The Facts about Meningitis

Tuesday, February 16, 2010 - 7:50am

Useful Answers to Questions about this Disease

The second reported death due to meningitis has generated both strong media coverage and public concern. Public Health Madison and Dane County (PHMDC) nurses are actively investigating the recent death of the Mt. Horeb student to identify all people who had close contact with the student. Those people will be advised to get specific antibiotic treatment to help prevent further infections.

While bacterial meningitis is a very serious disease, it is relatively rare and its occurrences can be random and unexpected. Following is a list of frequently asked questions about meningitis with answers that will help people get a clearer understanding of this challenging disease.

What is meningitis?
Bacterial meningitis is an inflammation of the tissues that cover the brain and spinal cord. It can be caused by one of several different bacteria. The bacteria that caused the two recent Dane County fatalities was Neisseria meningitidis.

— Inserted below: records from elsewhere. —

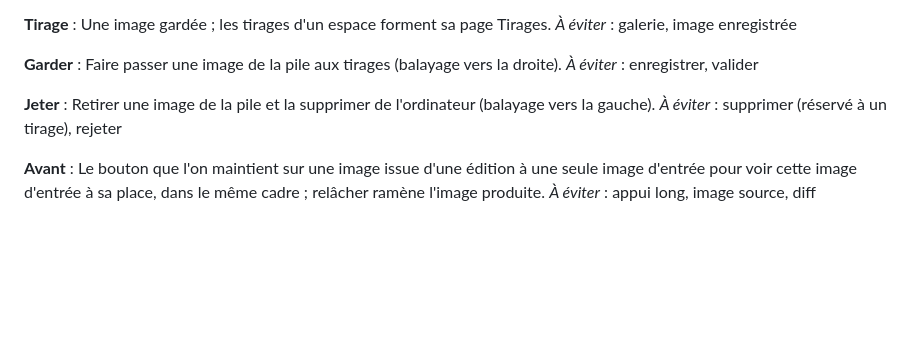
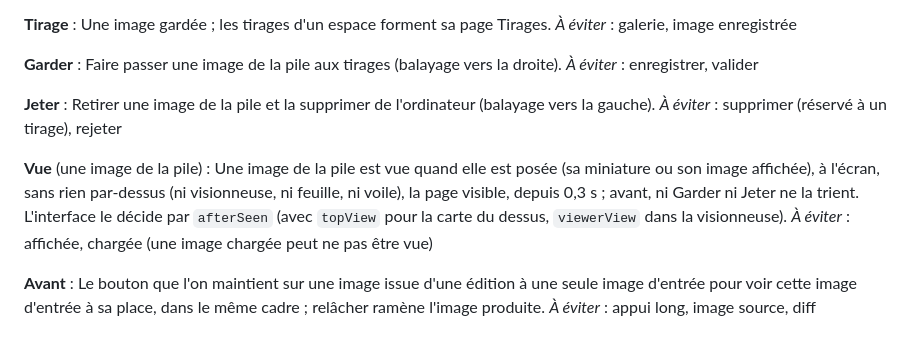
Before and after one commit to matwi5/chambre-noire, a Markdown page: GLOSSARY.md, the part around the change. Rendered like a GitHub page; blank space fills up the shorter version.

```diff
--- a/GLOSSARY.md
+++ b/GLOSSARY.md
@@ -65,6 +65,13 @@ _À éviter_ : enregistrer, valider
 Retirer une image de la pile et la supprimer de l'ordinateur (balayage vers la gauche).
 _À éviter_ : supprimer (réservé à un tirage), rejeter
 
+**Vue** (une image de la pile) :
+Une image de la pile est vue quand elle est posée (sa miniature ou son image affichée), à l'écran, sans rien
+par-dessus (ni visionneuse, ni feuille, ni voile), la page visible, depuis 0,3 s ; avant, ni Garder ni Jeter ne la
+trient. L'interface le décide par `afterSeen` (avec `topView` pour la carte du dessus, `viewerView` dans la
+visionneuse).
+_À éviter_ : affichée, chargée (une image chargée peut ne pas être vue)
+
 **Avant** :
 Le bouton que l'on maintient sur une image issue d'une édition à une seule image d'entrée pour voir cette image
 d'entrée à sa place, dans le même cadre ; relâcher ramène l'image produite.
```
Also changed, not shown: BRIEF.md (+3 -0 lines), CODING_STANDARDS.md (+14 -0 lines).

What are the symptoms and how soon do they appear?
Symptoms can appear quickly over a day or two. Most often, symptoms occur within 3 to 4 days of exposure, but as early as 2 and as late as 10 days after exposure.
Early symptoms can include: high fever, headache, nausea and vomiting, followed later by: stiff neck, sleepiness, confusion, seizures, and unconsciousness.

The symptoms in infants are somewhat more difficult to assess, but the ill infant can be lethargic, irritable or have feeding problems, including vomiting.

Once infected with meningococcal meningitis, the disease may prove fatal to as many as 15% of those affected.

Who is at risk to get the disease?
While many people carry the meningococcal bacteria in their nose and throat (up to 5-10% of the population can carry this bacterium at any time), it is not well understood why only some of these people are susceptible to this disease. There may be a variety of immune system problems, physical factors, or other underlying illness that leads to the development of the disease.

To reduce one's risk, anyone who has had close/intimate contact with the ill person within the week previous to the onset of illness should receive preventive treatment as soon as possible. Treatment consists of one of several antibiotics designed to stop any infection.

What constitutes close and intimate contact?
• Immediate household members
• Individuals with whom the ill person has shared eating utensils, shared drinking cups or glasses, eaten out of the same dish or bowl
• Persons who have been kissed by the ill person
• Persons who have performed resuscitation or other medical procedures may have some risk.

Individuals who are close contacts should monitor themselves for signs of illness, particularly fever, and seek medical care promptly if these symptoms appear. Other individuals who are not sure if their exposure requires preventive treatment should contact the PHMDC Communicable Disease Intake Nurse at 266-4821.

What about others who may have had less close contact such as in school?
People who may have had less close contact with an infected person, such as contact in school or at a shopping mall, are not considered to be at risk and do not require preventive treatment.

How Can Meningitis Be Prevented?
A vaccine is available to protect against several of the strains of meningococcal meningitis. While the vaccine does not provide protection against all forms of the disease, it does cover most strains. Since it takes between 7 to 10 days for the vaccine to provide immunity, the vaccine cannot substitute for preventive antibiotic treatment of close contacts and is not approved for such use. It may however be given at the same time as the treatment.

More information about vaccines is available at:

For more detailed information about meningitis vaccine, see

For more details about meningitis, see


Public Health Madison & Dane County


  • Jeff Golden(608) 243-0302